This will help the community secure better employment options and tackle discrimination.
- Total Shares
To seek knowledge and education is an obligation placed upon every Muslim, male or female given that the first word in the Quran revealed to Prophet Mohammad was "Iqra" or read!
From the celebrated doctor Al Zahrawi, who published an encyclopaedia on surgery that was widely used in Europe to Fatima Al-Firhi, who, ages ago, founded the first degree-granting university in Morocco; from the first education minister of independent India, Maulana Azad, to Sir Syed Ahmad Khan who founded the prestigious Aligarh Muslim University (AMU) - education, innovation and modernity underlined the approach of the socio-political leadership of Muslims. But the deplorable condition of Indian Muslims, particularly in the area of education, highlights the pressing need for contemporary "self-proclaimed" leaders of the community to reorient their priorities.
Unfortunately, those who are projected as the "saviour of Muslims" spend more time on TV opposing yoga or playing the identity card, usually as part of a well choreographed rhetorical slugfest with their Sangh Parivar alter egos instead of focusing on addressing issues of discrimination in employment, Waqf reforms or expanding education infrastructure to cater to the needs of the community.
The Kundu report has highlighted that the state of Muslim education is a matter of great concern. The graduation attainment rates (GARs) and mean years of schooling (MYS) amongst Muslims are very low and drop out rates very high. These can have ramifications beyond education, affecting economic development of the community and the country.
The GAR gap between Muslims and other socio-religious communities has been widening since the past four decades. The percentage of Muslim students enrolling for higher education is lower than that for the other socio-religious communities. It is estimated that one out of 25 students enrolled for an undergraduate programme and one out of 50 enrolled for a postgraduate programme is a Muslim and about 25 per cent Muslim children between six to 14 never attend school or end up as dropouts! It is clear that the greatest hurdle faced by the Muslim community is the completion of primary and secondary education.
The presence of good schools, private or public, in Muslim localities is limited, reflective of a bias that exists at the level of accessing basic socio-economic infrastructure. Where schools exist, discrimination on religious grounds and increasing communalisation of social spaces force Muslims to stay away.
The perception is that most Muslims prefer madrasas for education, but only about four per cent Muslims study at madrasas. The other stereotype madrasas suffer from is that they breed terrorists, something which has been articulated by the likes of Sakshi Maharaj. Perhaps, he believes Munshi Premchand, Bhartendu Harishchandra and Raja Ram Mohan Roy were extremists as they all studied in madrasas! Having said that, the perception of madrasas being dogmatic prevails. There is a need for bridging the gap between demand for education among Muslims and its supply by modernising the madrasa network of education.

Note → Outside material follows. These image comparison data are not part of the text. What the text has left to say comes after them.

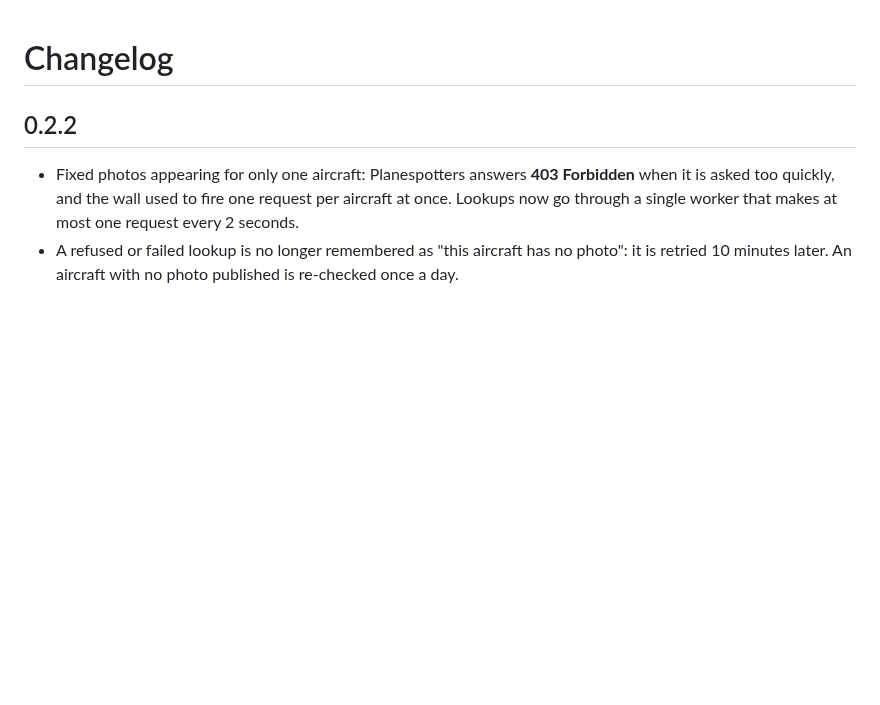
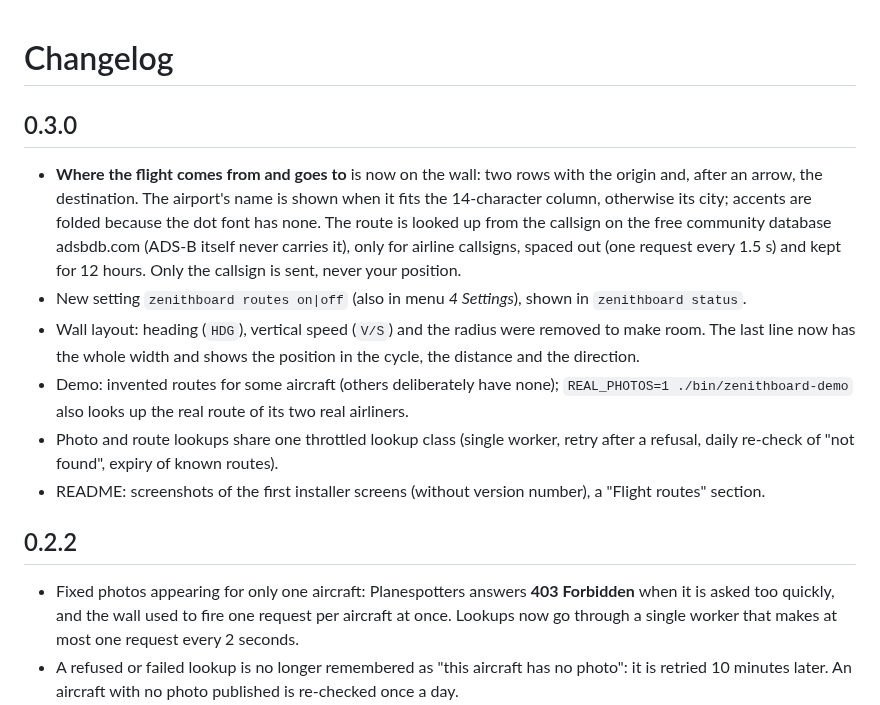
Before and after one commit to regis57/ZenithBoard, a Markdown page: CHANGELOG.md, the part around the change. Rendered like a GitHub page; blank space fills up the shorter version.

```diff
--- a/CHANGELOG.md
+++ b/CHANGELOG.md
@@ -1,4 +1,12 @@
 # Changelog
+
+## 0.3.0
+- **Where the flight comes from and goes to** is now on the wall: two rows with the origin and, after an arrow, the destination. The airport's name is shown when it fits the 14-character column, otherwise its city; accents are folded because the dot font has none. The route is looked up from the callsign on the free community database adsbdb.com (ADS-B itself never carries it), only for airline callsigns, spaced out (one request every 1.5 s) and kept for 12 hours. Only the callsign is sent, never your position.
+- New setting `zenithboard routes on|off` (also in menu *4 Settings*), shown in `zenithboard status`.
+- Wall layout: heading (`HDG`), vertical speed (`V/S`) and the radius were removed to make room. The last line now has the whole width and shows the position in the cycle, the distance and the direction.
+- Demo: invented routes for some aircraft (others deliberately have none); `REAL_PHOTOS=1 ./bin/zenithboard-demo` also looks up the real route of its two real airliners.
+- Photo and route lookups share one throttled lookup class (single worker, retry after a refusal, daily re-check of "not found", expiry of known routes).
+- README: screenshots of the first installer screens (without version number), a "Flight routes" section.
 
 ## 0.2.2
 - Fixed photos appearing for only one aircraft: Planespotters answers **403 Forbidden** when it is asked too quickly, and the wall used to fire one request per aircraft at once. Lookups now go through a single worker that makes at most one request every 2 seconds.
```
Also changed, not shown: README.md (+25 -18 lines), docs/images/install-1-welcome.png (added), docs/images/install-2-units.png (added), docs/images/install-3-menu.png (added), 11 other files.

Recently, as part of a series of interviews conducted with Muslim families residing across India, most parents, including those of young daughters, regarded mainstream education as essential for their children's future.

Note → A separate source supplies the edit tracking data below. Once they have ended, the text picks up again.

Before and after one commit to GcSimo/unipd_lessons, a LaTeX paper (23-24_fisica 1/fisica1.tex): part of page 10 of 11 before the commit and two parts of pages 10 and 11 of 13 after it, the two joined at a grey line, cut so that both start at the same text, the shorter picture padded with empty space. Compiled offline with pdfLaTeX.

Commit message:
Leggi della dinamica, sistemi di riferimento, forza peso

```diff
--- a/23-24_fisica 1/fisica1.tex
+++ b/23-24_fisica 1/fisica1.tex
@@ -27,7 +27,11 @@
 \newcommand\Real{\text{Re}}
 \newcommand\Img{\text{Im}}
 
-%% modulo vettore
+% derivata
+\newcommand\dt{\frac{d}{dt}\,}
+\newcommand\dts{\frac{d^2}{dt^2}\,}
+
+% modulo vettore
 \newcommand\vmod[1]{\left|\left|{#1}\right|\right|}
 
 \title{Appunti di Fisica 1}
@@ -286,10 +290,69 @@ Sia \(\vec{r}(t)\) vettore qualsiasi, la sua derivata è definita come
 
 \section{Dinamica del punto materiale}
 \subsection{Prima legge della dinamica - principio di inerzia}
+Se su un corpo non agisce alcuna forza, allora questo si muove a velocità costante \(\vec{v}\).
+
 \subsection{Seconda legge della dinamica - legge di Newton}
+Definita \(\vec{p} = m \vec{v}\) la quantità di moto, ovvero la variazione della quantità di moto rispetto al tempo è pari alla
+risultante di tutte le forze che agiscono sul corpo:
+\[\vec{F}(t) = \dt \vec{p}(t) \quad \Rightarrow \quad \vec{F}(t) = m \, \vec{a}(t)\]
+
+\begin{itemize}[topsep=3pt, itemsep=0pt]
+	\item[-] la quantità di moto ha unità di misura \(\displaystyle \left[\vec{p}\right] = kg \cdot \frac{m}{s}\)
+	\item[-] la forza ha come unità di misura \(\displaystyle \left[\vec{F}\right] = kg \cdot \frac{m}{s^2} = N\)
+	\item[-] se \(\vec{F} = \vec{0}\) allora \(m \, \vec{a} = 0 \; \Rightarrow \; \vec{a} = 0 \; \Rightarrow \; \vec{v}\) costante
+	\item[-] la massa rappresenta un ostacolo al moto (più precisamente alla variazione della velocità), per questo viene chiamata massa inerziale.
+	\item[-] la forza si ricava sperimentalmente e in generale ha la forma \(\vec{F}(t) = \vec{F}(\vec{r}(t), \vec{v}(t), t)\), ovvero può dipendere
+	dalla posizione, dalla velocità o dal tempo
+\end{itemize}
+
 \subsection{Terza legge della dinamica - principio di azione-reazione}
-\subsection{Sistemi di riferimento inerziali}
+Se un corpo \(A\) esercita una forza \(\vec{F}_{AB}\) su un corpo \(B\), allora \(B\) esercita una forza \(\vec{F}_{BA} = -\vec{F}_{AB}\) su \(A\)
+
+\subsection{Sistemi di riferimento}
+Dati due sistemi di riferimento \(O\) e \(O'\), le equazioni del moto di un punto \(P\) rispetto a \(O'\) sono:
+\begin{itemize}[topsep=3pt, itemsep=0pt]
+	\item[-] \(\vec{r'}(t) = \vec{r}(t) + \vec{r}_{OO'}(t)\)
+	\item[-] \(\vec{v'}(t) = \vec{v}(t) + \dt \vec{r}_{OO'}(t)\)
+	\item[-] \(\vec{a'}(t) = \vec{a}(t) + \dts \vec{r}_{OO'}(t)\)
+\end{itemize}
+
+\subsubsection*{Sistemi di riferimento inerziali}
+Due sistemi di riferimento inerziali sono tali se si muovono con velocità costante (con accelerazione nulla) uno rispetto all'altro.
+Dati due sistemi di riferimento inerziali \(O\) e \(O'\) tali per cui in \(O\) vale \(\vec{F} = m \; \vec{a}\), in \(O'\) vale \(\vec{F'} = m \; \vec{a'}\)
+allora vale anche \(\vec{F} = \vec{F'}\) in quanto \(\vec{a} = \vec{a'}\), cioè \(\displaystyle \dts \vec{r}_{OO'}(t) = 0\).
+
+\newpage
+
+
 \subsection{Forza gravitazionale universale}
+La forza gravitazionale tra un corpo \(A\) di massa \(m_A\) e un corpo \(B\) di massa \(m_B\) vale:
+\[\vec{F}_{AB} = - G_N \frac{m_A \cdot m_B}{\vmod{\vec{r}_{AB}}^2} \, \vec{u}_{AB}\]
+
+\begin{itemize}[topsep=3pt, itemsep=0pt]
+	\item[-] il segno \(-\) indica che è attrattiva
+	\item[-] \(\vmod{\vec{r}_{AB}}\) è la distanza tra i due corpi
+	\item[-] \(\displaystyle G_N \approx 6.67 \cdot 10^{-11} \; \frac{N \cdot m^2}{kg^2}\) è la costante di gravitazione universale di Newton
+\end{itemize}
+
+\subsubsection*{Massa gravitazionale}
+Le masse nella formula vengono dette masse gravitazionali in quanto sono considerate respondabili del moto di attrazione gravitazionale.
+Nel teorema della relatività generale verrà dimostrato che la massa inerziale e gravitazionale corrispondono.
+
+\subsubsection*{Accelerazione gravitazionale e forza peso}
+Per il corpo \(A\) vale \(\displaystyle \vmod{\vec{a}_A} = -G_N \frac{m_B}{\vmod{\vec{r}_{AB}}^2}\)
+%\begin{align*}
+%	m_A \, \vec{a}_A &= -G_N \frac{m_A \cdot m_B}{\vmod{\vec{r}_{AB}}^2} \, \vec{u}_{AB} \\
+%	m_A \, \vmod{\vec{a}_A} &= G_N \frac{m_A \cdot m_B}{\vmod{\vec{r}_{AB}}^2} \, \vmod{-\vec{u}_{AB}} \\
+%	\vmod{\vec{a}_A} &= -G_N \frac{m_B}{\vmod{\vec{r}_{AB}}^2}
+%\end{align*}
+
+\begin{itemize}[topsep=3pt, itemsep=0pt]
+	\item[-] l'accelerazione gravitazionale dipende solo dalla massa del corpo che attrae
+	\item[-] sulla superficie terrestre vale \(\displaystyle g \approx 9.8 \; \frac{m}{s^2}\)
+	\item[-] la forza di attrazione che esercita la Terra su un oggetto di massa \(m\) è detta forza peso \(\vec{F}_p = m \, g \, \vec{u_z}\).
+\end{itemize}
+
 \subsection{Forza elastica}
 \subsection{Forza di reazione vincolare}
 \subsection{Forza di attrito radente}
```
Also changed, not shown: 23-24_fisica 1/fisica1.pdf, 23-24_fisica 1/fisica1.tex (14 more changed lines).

On the other hand, some madrasas too have shown initiative to modernise themselves. During a visit to Zahoor-ul-Islam madrasa in Panipat, I found that the seminary offered religious education, and the teachers taught Maths, Science, Social Science and English as part of the "secular" curriculum, imparted to over 300 students that included boys and girls - both Hindus and Muslims!
The madrasas operated by the Nida Mahila Mandal in Mandsaur district of Madhya Pradesh have taken this a step further. Eighty out of 120 odd madrasas run by the group have more Hindu students and teachers than Muslim ones.
The Hindu students are required to study Hindu religious teachings while the Muslim ones must pass Deeniyat in addition to the modern syllabus that is imparted. These are not aberrations. In West Bengal, ten to 12 per cent (50,000) madrasa students are Hindus.
In 2009, the Centre initiated the scheme for providing quality education in madrasas (SPQEM), which envisaged teaching subjects like Science, Mathematics, Social studies, etc with teachers getting an honorarium and science and computer labs being provided to the madrasas that register with the scheme. Although the scheme was allocated Rs 325 crore, only Rs 18.27 crore was utilised. This is because madrasas have stayed away fearing interference from the government.
In the 2014 Union Budget, the Centre allocated an additional amount of Rs 100 crore for modernisation of madrasas. The need of the hour is not just extra fund allocation for madrasas, but out-of-the-box thinking that includes the creation of an autonomous, independent national madrasa education board (NMEB), similar to the CBSE, managed by Muslims themselves.
Such a board can be provided funds annually and it can spend these on infrastructure upgrades and the standardisation of the non-theological aspects of the madrasa. This can be done without interference in the theological content.
The board can also link the madrasas to institutions of higher learning, skill development centres like ITIs and potential employers through a dedicated job placement platform, which ensures that students graduating from a Madrasa have an array of bright options for their future and not just a low-income job that yields them two thousand rupees per month! This will help secure better employment options for Muslims and also help them tackle the acute discrimination faced by them in the area.